There’s something quite familiar about the start to the fourth episode of Minecraft: Story Mode. A Block and a Hard Place picks up right after the enjoyably dramatic twists and turns at the end of the third entry in this season, its understandable that we see our band of heroes on the run once again and trying to come to grips with the consequences of what’s just happened.
It plays out in a manner that we’ve seen a few times before, with a QTE-driven action sequence in which you have to dodge objects and enemies while occasionally having to match the inputs on screen, or the way that you have to juggle the different personalities in the party, in the face of the latest seemingly impassable hurdle. You can see the game going through some of the same motions as it’s been through in the last two episodes, certainly, and so it’s up to the characters and the story to keep you engaged and invested.

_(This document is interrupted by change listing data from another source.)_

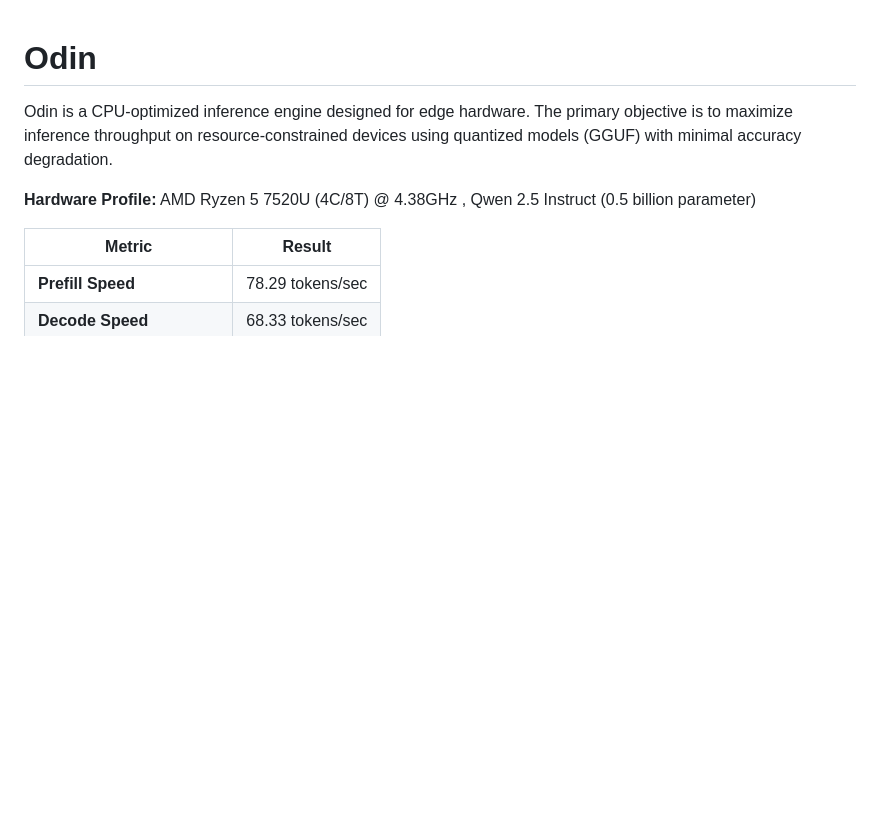
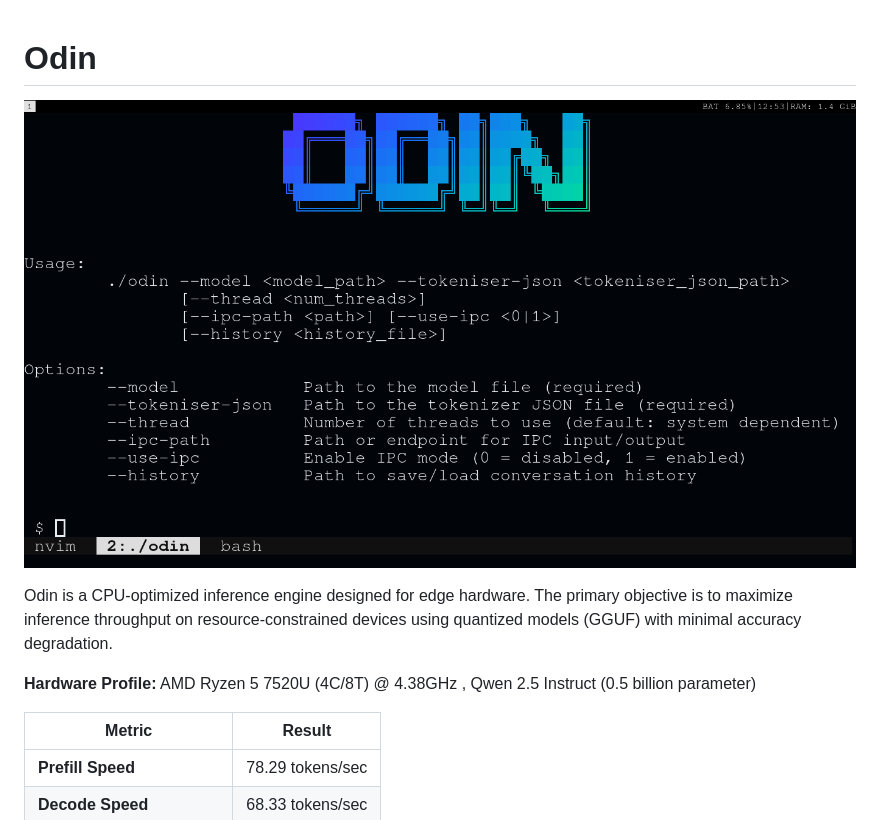
Before and after one commit to chirag-diwan/Odin, a Markdown page: README.md, the part around the change. GitHub-like rendering; pictures changed too: assets/showcase.png (added); blank space fills up the shorter version.

```diff
--- a/README.md
+++ b/README.md
@@ -1,4 +1,6 @@
 # Odin
+
+![Odin Showcase](./assets/showcase.png)
 
 Odin is a CPU-optimized inference engine designed for edge hardware. The primary objective is to maximize inference throughput on resource-constrained devices using quantized models (GGUF) with minimal accuracy degradation.
 
```
Also changed, not shown: 4 other files.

On the one hand, you have the Order of the Stone. Dragged back together by Jesse, Olivia and Axel – perhaps with Petra and Lukas alongside – over the course of the first three episodes, the stories of the Order’s historic heroics have been a convenient mask to the coming of age of this small group of heroes.
It’s easy for Jesse to act as the hero and the role model, depending on how you want to play as them and how you pick your dialogue options, but it’s really quite gratifying to see the growth of their friends. Having been too afraid in the first episode, Axel willingly took the burden and the inherent danger of being the decoy for the latest last ditch attempt at victory, while, with a little coaxing, Olivia can finally come to believe in her abilities as an engineer.
Admittedly, it’s done in quite a clear cut, family-friendly fashion, but it works well amidst further revelations and surprises surrounding the Order of the Stone. Certainly, it’s quickly become clear over the course of the series that not all is as it has seemed, first with conveniently sidelined members and now with far more fundamental flaws in their stories. However, these provide a great backdrop for Jesse and his or her friends to really come to the fore.
Though I’m critical of some repeating gameplay tropes in the series, this episode does also do quite well to feature a few more puzzles. Navigating a large maze does lean toward the tedious – and doesn’t exactly make too much sense in the world of Minecraft, where you can break down walls and build bridges in moments – but the puzzles through which you piece together some of the key moments from the Order of the Stone’s past are enjoyable, and it’s nice to see elements of crafting involved as well. However, on the whole, these puzzles are still rather simplistic, aiming to be easily accessible for children.
But what’s most fascinating of all about this episode is that it’s not the end of the series, but quite definitively brings this particular story arc to a close. When they’ve created a whole world of characters and stories within the Minecraft Universe, taking us to The Nether, to the Far Lands and everywhere between, you have to wonder what story or stories Telltale want to tell in the fifth and final episode.